Unlike an autobiography, which tends to be time-bound and inclusive, the memoir can wander at will in the writer’s past, searching out and shaping an idea of self. Although Geoffrey Blainey’s memoir, Before I Forget, is restricted to the first forty years of his life, its skilfully chosen episodes suggest much more. The memoir shows how Blainey set his own course as a historian and forecasts the brilliant but sometimes unexpected career that he achieved.
As a maker of memorable phrases, Blainey has few equals. As well as ‘the tyranny of distance’, which comes from one of his book titles, he has given us the ‘black armband’ view of Australia’s past and its ‘three cheers’ antithesis.
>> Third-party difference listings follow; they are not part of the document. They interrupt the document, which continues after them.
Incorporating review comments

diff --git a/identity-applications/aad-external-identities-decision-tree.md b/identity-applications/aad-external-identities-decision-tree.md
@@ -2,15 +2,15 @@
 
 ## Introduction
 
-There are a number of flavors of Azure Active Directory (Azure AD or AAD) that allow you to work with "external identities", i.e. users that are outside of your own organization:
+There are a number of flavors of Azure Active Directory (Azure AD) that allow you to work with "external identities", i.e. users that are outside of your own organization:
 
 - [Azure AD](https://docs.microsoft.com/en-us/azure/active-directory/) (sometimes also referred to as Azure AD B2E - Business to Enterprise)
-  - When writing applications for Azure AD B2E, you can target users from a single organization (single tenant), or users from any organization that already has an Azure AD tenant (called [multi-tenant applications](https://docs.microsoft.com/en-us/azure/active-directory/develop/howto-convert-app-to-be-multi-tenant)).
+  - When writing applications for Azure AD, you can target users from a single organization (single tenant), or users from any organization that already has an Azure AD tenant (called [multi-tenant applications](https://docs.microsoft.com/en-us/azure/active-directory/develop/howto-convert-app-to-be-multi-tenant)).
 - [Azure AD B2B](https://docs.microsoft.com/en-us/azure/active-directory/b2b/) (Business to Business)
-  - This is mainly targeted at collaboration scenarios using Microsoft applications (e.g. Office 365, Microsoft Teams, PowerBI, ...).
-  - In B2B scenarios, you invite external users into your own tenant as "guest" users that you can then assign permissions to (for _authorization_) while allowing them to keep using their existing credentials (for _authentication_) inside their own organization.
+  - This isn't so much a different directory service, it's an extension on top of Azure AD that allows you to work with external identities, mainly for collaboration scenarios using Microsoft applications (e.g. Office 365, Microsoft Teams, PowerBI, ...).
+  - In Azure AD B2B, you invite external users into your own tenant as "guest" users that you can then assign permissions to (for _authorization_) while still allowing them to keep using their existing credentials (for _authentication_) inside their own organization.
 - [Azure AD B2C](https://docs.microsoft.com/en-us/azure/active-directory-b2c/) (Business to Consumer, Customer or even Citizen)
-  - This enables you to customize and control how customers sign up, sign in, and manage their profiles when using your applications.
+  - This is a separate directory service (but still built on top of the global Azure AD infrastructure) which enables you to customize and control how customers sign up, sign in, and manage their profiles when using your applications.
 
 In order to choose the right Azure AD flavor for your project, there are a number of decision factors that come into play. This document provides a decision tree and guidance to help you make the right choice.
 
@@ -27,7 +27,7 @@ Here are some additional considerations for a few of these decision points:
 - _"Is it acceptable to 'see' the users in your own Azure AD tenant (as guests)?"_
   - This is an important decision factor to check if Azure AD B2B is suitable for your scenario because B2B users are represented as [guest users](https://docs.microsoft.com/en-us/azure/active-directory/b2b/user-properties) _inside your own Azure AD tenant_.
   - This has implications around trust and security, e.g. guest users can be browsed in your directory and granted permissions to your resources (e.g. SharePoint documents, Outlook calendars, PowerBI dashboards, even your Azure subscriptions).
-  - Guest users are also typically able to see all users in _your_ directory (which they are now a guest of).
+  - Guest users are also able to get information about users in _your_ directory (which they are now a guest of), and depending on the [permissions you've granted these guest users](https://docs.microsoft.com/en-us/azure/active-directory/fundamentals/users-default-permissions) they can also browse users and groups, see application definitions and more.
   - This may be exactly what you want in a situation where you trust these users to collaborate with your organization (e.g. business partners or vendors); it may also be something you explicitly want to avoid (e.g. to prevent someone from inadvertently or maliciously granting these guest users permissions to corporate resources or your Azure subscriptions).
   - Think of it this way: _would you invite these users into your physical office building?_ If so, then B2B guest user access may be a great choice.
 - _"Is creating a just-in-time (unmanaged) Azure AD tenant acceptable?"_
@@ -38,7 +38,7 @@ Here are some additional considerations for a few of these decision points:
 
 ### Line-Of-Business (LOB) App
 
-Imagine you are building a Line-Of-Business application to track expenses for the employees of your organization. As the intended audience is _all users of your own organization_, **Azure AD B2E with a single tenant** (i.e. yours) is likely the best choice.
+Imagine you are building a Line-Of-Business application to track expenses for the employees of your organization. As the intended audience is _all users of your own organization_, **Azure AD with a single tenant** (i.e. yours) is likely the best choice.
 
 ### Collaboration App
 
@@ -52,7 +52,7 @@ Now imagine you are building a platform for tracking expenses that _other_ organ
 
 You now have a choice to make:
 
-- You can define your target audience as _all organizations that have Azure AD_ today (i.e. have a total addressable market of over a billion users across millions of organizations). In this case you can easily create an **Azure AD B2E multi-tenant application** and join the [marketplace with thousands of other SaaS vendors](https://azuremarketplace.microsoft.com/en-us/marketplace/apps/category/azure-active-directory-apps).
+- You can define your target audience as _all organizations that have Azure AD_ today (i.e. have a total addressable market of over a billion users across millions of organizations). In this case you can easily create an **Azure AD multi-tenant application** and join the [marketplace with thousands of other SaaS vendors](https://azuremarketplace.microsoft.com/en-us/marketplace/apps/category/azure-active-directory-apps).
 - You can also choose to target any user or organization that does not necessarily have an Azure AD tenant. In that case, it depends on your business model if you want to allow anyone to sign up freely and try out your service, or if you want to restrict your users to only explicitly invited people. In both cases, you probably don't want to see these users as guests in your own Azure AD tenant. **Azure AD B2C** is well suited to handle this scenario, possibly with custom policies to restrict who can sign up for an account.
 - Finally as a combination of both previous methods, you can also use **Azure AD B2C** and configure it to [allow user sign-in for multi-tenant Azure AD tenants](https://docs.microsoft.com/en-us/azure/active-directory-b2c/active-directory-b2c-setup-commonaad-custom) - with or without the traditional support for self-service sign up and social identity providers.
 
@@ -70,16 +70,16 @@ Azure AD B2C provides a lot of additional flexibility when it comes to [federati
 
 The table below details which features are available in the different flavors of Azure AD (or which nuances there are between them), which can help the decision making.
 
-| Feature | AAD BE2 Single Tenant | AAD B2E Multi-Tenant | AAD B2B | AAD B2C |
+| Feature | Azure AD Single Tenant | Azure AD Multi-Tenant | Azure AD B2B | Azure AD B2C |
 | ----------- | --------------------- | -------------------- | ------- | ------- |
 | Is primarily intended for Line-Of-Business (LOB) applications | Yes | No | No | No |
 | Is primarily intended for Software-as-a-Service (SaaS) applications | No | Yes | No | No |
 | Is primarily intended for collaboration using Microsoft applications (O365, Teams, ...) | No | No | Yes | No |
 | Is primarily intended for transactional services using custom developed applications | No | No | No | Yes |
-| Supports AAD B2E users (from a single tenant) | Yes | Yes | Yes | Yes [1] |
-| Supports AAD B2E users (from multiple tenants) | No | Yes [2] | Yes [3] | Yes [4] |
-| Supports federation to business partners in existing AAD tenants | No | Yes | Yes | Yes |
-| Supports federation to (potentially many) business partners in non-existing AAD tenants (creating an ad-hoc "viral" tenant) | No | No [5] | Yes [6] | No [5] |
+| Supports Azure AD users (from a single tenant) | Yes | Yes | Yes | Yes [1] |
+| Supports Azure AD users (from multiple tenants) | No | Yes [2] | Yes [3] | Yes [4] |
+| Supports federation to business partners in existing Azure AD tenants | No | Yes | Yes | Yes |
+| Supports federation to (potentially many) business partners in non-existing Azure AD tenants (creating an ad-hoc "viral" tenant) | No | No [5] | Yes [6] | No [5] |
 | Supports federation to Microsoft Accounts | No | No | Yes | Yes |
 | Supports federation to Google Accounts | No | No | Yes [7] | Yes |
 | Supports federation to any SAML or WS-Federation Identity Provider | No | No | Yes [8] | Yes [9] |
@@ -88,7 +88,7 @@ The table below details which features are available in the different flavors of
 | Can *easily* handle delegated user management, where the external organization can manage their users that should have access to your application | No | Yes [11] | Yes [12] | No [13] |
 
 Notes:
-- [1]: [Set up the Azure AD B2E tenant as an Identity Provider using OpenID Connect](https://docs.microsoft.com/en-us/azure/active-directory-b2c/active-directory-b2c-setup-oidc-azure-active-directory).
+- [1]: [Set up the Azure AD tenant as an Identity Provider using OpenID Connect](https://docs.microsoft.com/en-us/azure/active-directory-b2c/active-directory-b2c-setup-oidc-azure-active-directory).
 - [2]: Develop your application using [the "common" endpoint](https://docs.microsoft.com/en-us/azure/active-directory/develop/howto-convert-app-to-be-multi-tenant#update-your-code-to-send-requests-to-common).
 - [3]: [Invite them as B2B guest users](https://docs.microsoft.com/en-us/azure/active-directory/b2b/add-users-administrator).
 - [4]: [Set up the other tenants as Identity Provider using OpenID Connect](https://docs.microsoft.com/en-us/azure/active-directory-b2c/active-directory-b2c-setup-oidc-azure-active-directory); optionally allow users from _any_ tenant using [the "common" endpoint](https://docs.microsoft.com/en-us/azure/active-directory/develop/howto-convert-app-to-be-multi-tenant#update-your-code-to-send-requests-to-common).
His account of childhood is one of difficulties overcome without fuss. No black armbands in his private story, no regrets or complaints. He is too polite to give himself more than two cheers.
Blainey’s narrative celebrates the pleasures and challenges of growing up in rural and provincial Victoria in the 1930s and early 1940s. The second in a family of five, he was the son of a Methodist minister who earned a meagre stipend in several small towns before being moved to Geelong and Ballarat. Nurtured by loving parents, the young Geoffrey was favoured by a lucky chance that brought him to the city, and to early and dazzling success.
Always an avid reader of newspapers, Blainey discovered a scholarship that seemed made to measure for him. The winner had to be a thirteen-year-old son of a Methodist minister, living more than forty-eight kilometres from Melbourne. As well as a free place as a boarder at Wesley College, Melbourne, it offered an allowance for textbooks, weekly pocket money, and train fares home. Geoffrey’s parents were doubtful about sending their son into a less religious environment among boys from affluent homes, but they allowed him to travel to Melbourne to sit for the exam. ‘I went by myself,’ Blainey writes, as if to assert some agency in this magical windfall.